**Task to carry out**
The word "Bootstrap" appears in some lines of the records below; state how many lines, and nothing else.

**Dataset excerpts**

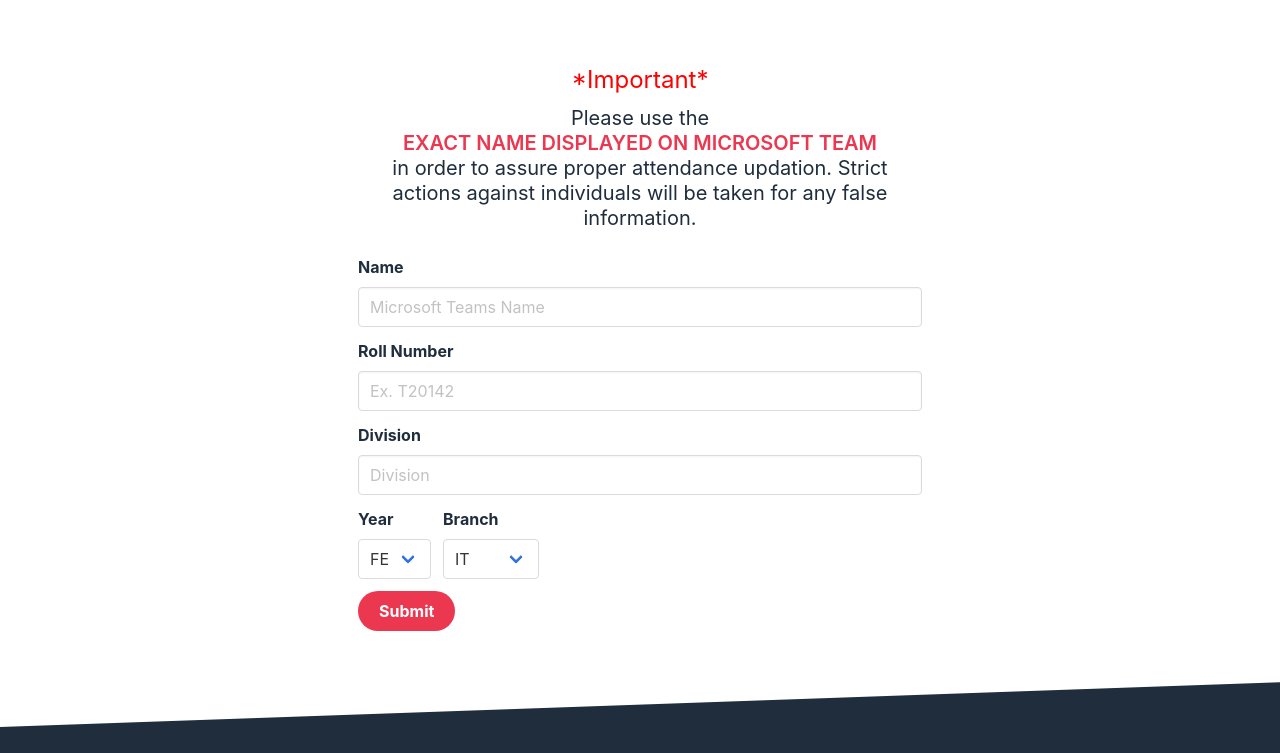
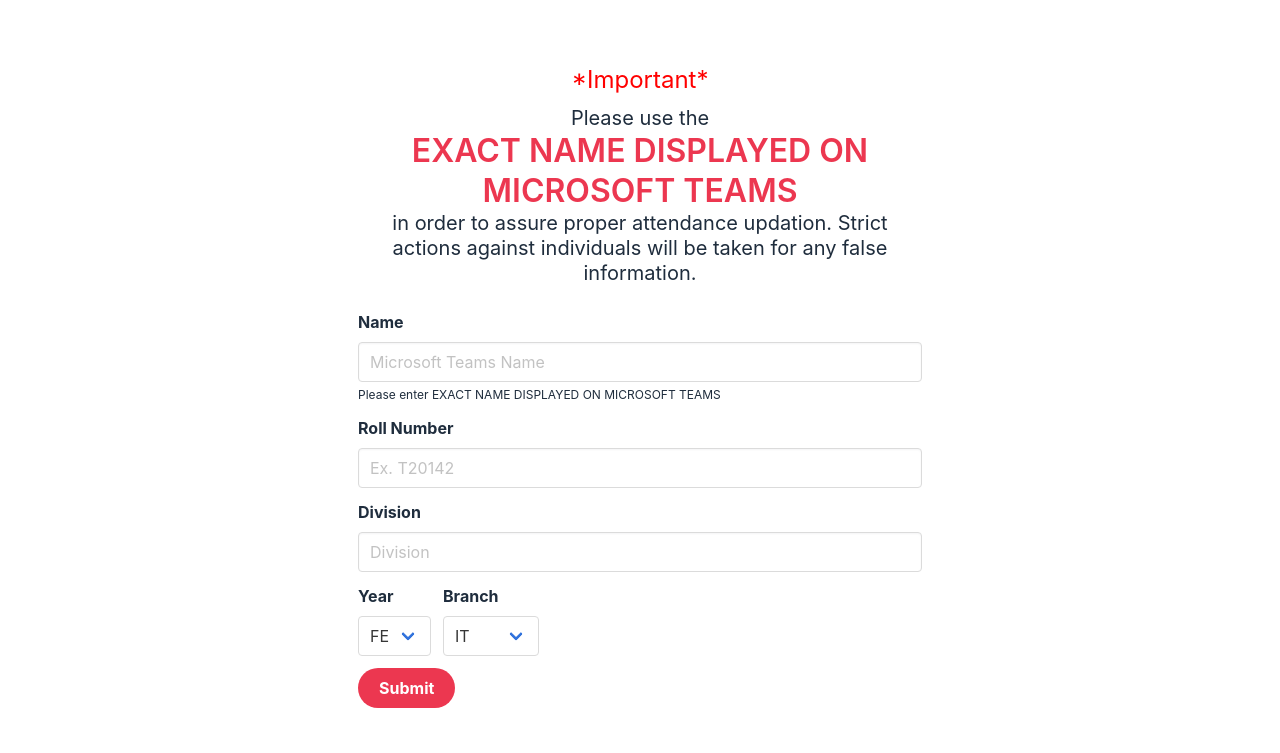
Before and after one commit to HackClubSKNCOE/NewForm, a website: page views/index.html in a window 1280 px wide. Shown: the part 802-1555 px from the top of the page. Drawn offline with nearby package versions, Linux system fonts and the light colour scheme; files that its build step writes are made by us from their sources; a script that the page names is missing; files whose address does not match are found by name.

Commit message:
UX Improvements

```diff
--- a/views/index.html
+++ b/views/index.html
@@ -125,8 +125,9 @@
                     <div class="column is-half has-text-centered">
                         <h1 style="color: red; font-size: 1.5rem" class="my-2">*Important*</h1>
                         <p class="subtitle is-5">
-                            Please use the <br /><strong class="has-text-danger my-4">EXACT NAME DISPLAYED ON MICROSOFT
-                                TEAM</strong> <br /> in order to assure
+                            Please use the <br /><strong class="has-text-danger my-4 subtitle is-3">EXACT NAME DISPLAYED
+                                ON MICROSOFT
+                                TEAMS</strong> <br /> in order to assure
                             proper attendance updation.
                             Strict actions against individuals will be taken for any false information.
 
@@ -138,6 +139,8 @@
                                 <input required class="input" name="fullname" type="text"
                                     placeholder="Microsoft Teams Name" />
                             </div>
+                            <p class="help has-text-left">Please enter EXACT NAME DISPLAYED
+                                ON MICROSOFT TEAMS</p>
                         </div>
 
                         <!--Roll Number-->
```
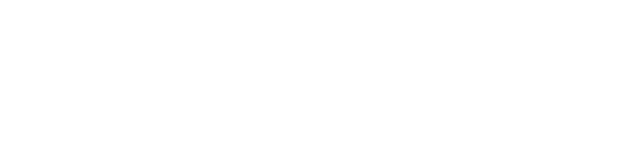
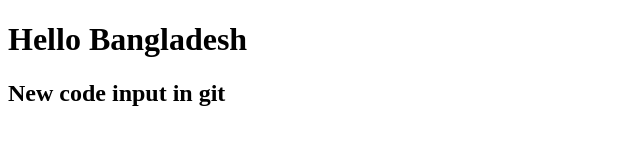
Before and after one commit to rhasibur007/my-first-repo, a plain HTML site: page index.html in a window 1280 px wide. Shown: the whole page, without its empty margins (0-640 px from the left). Drawn offline with Linux system fonts and the light colour scheme.

Commit message:
new code

```diff
--- a/index.html
+++ b/index.html
@@ -7,6 +7,7 @@
      <title>My first github Repo</title>
 </head>
 <body>
-
+     <h1>Hello Bangladesh</h1>
+     <h2>New code input in git</h2>
 </body>
 </html>
```
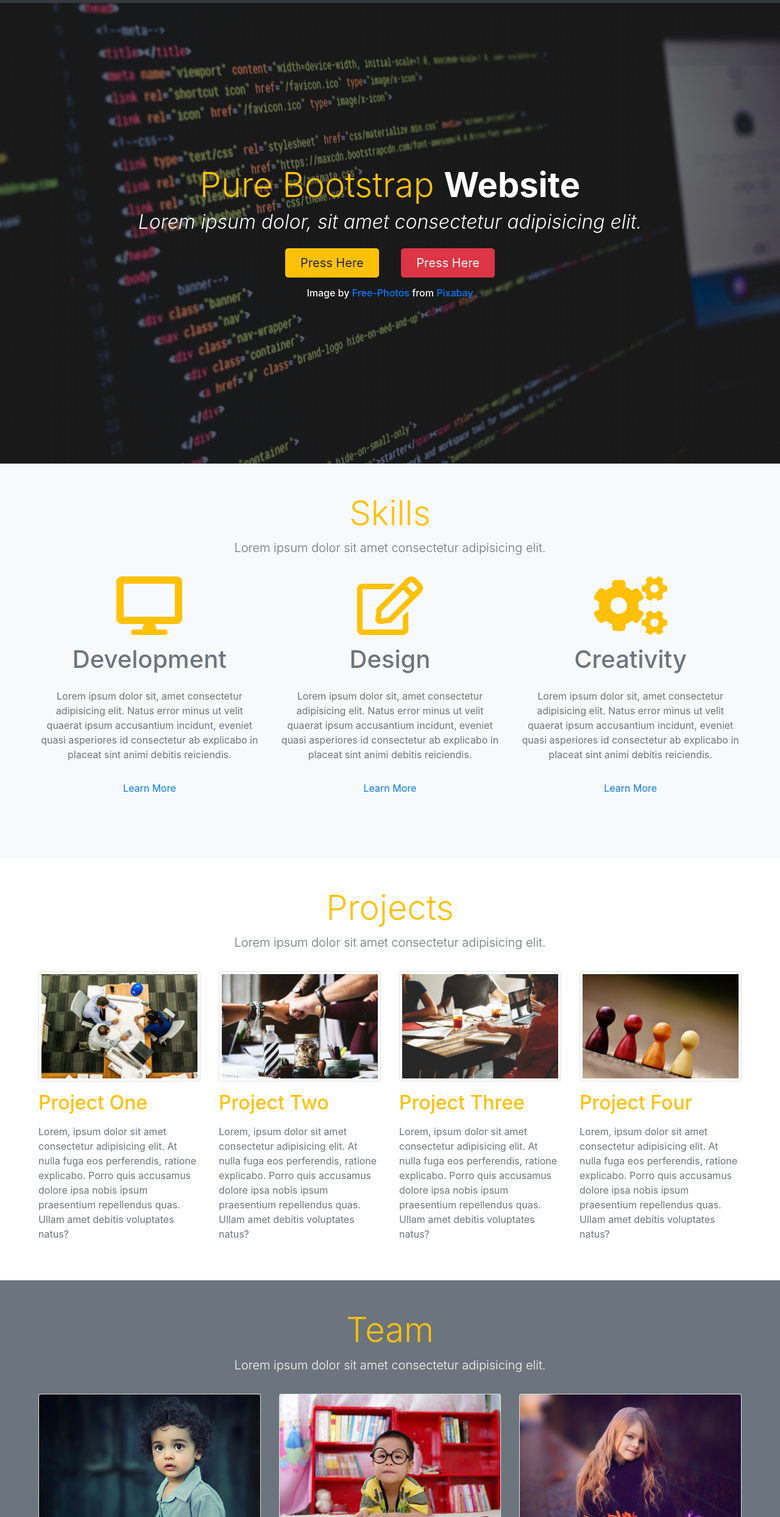
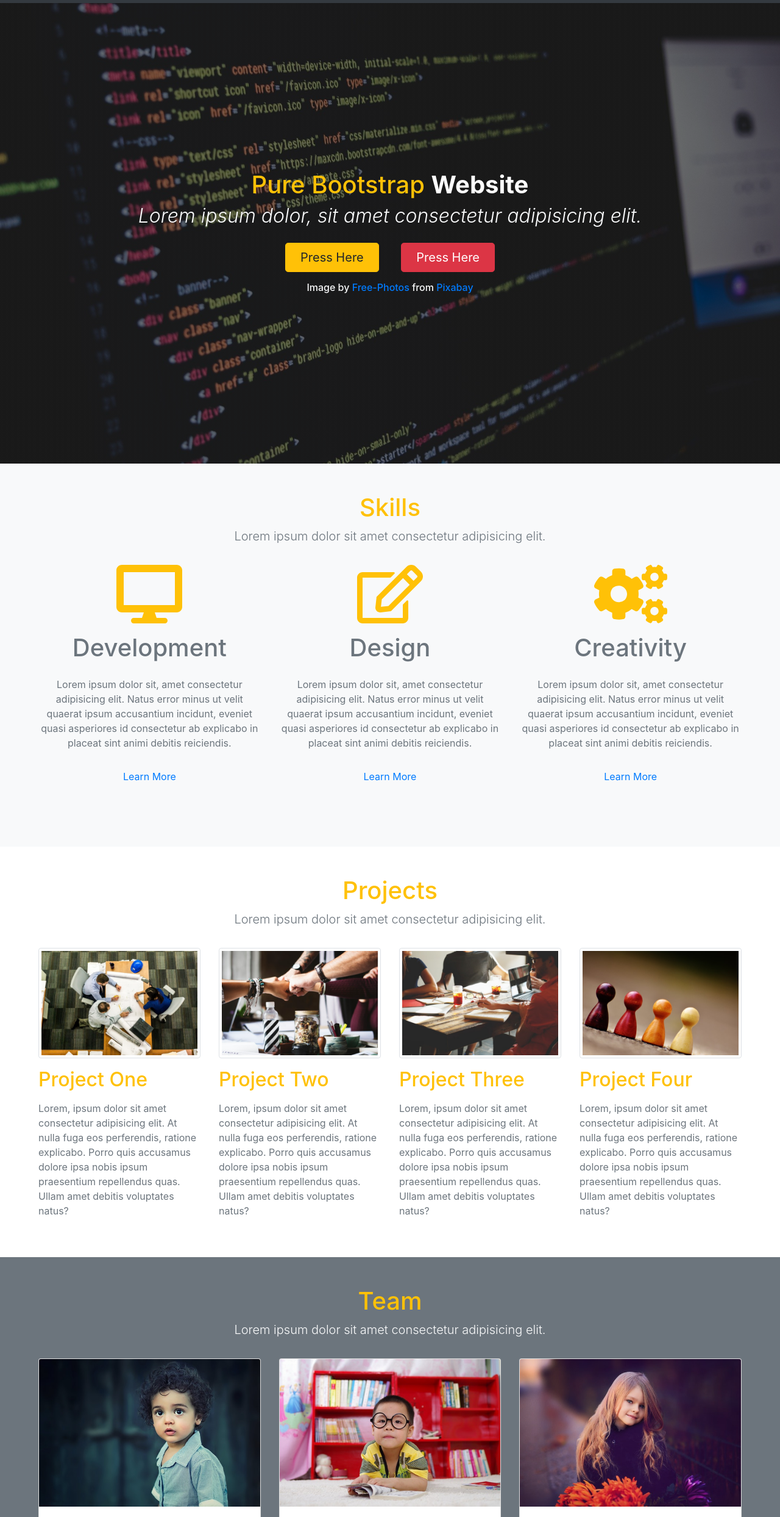
Before and after one commit to PaoloAlbanese/Pure-Bootsrap-website, a plain HTML site: page index.html in a window 1280 px wide. Shown: the part 64-2551 px from the top of the page at 61% size. Drawn offline with nearby package versions, Linux system fonts and the light colour scheme.

Commit message:
changed ssection to display-5 on small screens

```diff
--- a/index.html
+++ b/index.html
@@ -79,7 +79,7 @@
         <div class="container-fluid">
             <div class="row bg-info justify-content-center align-items-center topHero mt-4 pt-5" >
                 <div class="col-sm-10 text-center">
-                    <h1 class="display-4 display-md-2 text-capitalize "><span class="text-warning">Pure Bootstrap </span><span
+                    <h1 class="display-5 display-md-2 text-capitalize "><span class="text-warning">Pure Bootstrap </span><span
                             class="font-weight-bold text-white">Website</span></h1>
                     <h2 class="font-weight-light font-italic text-light">Lorem ipsum dolor, sit amet consectetur
                         adipisicing elit.</h2>
@@ -99,7 +99,7 @@
             <!-- title -->
             <div class="row">
                 <div class="col text-center mb-3">
-                    <h1 class="text-warning display-4 display-md-2">Skills</h1>
+                    <h1 class="text-warning display-5 display-md-2">Skills</h1>
                     <p class="lead text-secondary">Lorem ipsum dolor sit amet consectetur adipisicing elit.</p>
                 </div>
             </div>
@@ -145,7 +145,7 @@
             <!-- title -->
             <div class="row">
                 <div class="col text-center mb-3">
-                    <h1 class="text-warning display-4 display-md-2">Projects</h1>
+                    <h1 class="text-warning display-5 display-md-2">Projects</h1>
                     <p class="lead text-secondary">Lorem ipsum dolor sit amet consectetur adipisicing elit.</p>
                 </div>
             </div>
@@ -198,7 +198,7 @@
             <!-- title -->
             <div class="row">
                 <div class="col text-center mb-3">
-                    <h1 class="text-warning display-4 display-md-2">Team</h1>
+                    <h1 class="text-warning display-5 display-md-2">Team</h1>
                     <p class="lead text-light">Lorem ipsum dolor sit amet consectetur adipisicing elit.</p>
                 </div>
             </div>
@@ -301,7 +301,7 @@
             <!-- title -->
             <div class="row">
                 <div class="col text-center mb-3">
-                    <h1 class="text-warning display-4 display-md-2">Progress</h1>
+                    <h1 class="text-warning display-5 display-md-2">Progress</h1>
                     <p class="lead text-secondary">Lorem ipsum dolor sit amet consectetur adipisicing elit.</p>
                 </div>
             </div>
@@ -345,7 +345,7 @@
             <!-- title -->
             <div class="row">
                 <div class="col text-center mb-3">
-                    <h1 class="text-warning display-4 display-md-2">Contact Us</h1>
+                    <h1 class="text-warning display-5 display-md-2">Contact Us</h1>
                     <p class="lead text-secondary">Lorem ipsum dolor sit amet consectetur adipisicing elit.</p>
                 </div>
             </div>
```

**Exercise result**
2